So the theme of this year's MLA is translation, and it's going to be an embarrassment of riches for those of us who are both interested in the academy and in translation. The current president picked the theme because she is concerned with the place translation and translation studies have held in the academy (or rather, the places in which they are elided, I might say). And thank goodness someone is.
But it concerns me still that a behemoth like MLA might not be able to help but marginalize the work of literary translation and literary translation studies (from here on out, I'm going to just assume the 'literary). I differentiate between the two because I think it's in part this duality that makes translation a difficult subject to broach in the over-compartmentalized and departmentalized university system. Translation is, among other things, about half creative writing and half critical theory. So Translation Studies tends to get the theory - and that includes of course a range of other multi-disciplinary concerns outside of straight "translation theory" or even practitioner theory, including literary theory, linguistics, philosophy, the broad range of cultural studies and more narrowly cultural sociology, history, economics, etc. And Creative Writing, if they have the resources for it, can include the translation practice and the compositional creative elements. So where does that leave Translation? Split and scattered across the academy.
For example, where to people go to study or teach translation? There are very few departments, most translation studies programs are incorporated into other, larger departments like Comparative Literature, English or the relevant area studies program. Job listings for universities that support or are developing translation programs tend to require training or interest in translation as secondary to a primary "authorized" academic interest, again within one of those departments. In this sense, translation is always a subsidiary peripheral activity. It is secondary to the 'real' qualifications and the 'real' work of the department. Supplementary.

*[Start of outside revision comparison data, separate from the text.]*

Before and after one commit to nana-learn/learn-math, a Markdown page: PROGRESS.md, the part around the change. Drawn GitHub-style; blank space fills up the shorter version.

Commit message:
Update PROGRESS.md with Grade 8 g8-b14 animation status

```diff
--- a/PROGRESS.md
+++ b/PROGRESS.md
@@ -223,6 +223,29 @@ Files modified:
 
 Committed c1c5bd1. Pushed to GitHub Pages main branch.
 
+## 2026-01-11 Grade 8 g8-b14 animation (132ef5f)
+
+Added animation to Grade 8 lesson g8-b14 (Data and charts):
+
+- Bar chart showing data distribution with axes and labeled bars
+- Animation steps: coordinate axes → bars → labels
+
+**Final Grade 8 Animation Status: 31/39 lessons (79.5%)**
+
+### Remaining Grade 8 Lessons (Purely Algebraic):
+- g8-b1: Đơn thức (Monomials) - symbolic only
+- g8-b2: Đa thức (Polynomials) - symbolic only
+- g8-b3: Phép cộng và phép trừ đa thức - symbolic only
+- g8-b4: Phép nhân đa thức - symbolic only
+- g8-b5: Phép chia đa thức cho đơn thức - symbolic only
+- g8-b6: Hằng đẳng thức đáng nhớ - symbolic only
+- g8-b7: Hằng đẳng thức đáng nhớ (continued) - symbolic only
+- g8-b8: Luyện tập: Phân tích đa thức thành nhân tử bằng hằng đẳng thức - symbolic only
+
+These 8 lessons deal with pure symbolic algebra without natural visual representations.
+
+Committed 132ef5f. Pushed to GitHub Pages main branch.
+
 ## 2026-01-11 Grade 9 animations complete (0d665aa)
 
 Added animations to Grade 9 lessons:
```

Those programs that exist explicitly for the study of translation tend to be broad programs that address the practical issues of interpretation, language acquisition, technical and business translation and perhaps, but briefly, literary translation. Literary translation is not a practical career, generally speaking, so these more technical programs rightly don't devote the same amount of attention to its practice and study.
And maybe this is the root of some of the difficulty. Literary translators into English very, very rarely make a living as a literary translator. Those that I know either teach (again, in another subject with some potential for crossover), or are freelance non-literary translators. Or like me, came from publishing. So when a field of cultural production, to steal a sociological framework, is not even undervalued but literally unvalued as an economic practice, what incentive is there for it's continued practice or study?
It seems similar, though I'm not familiar enough with the history, to the problem that creative writing faced in the middle of the last century. The solution then was the establishment of the workshop format, relying on the Universities to sponsor and support the creative activities that were being undertaken. And really, this is not such a new model. The patronage model has been in place for centuries, but only recently has it been institutionalized rather than individual patronages.
Of course, even if the workshop system was the solution, and I'm not sure that it is, it doesn't resolve that creative/critical divide that literary translation so simply ignores. Doing both is the obvious move, and some academics do, but eventually, it seems, by sacrificing the primacy of one for the other. And the one that is sacrificed is inevitably the undervalued practice of translation. Academics are happy to have translated texts to study, to teach, and to reference. But there is no system of reward that compensates for the work it takes to produce those texts, much less one to train qualified translators to become the producers of those texts. Those academics that attempt to include these elements when they can are often unable to.
All of this has been said before, more thoroughly I'm sure. I think, though, that until the discourse is developed into a valued and positive gain-driven vocabulary for literary translation, there is going to be no real change in how translation is incorporated as secondary (tercery, or at all) to the established disciplines of academic study and teaching.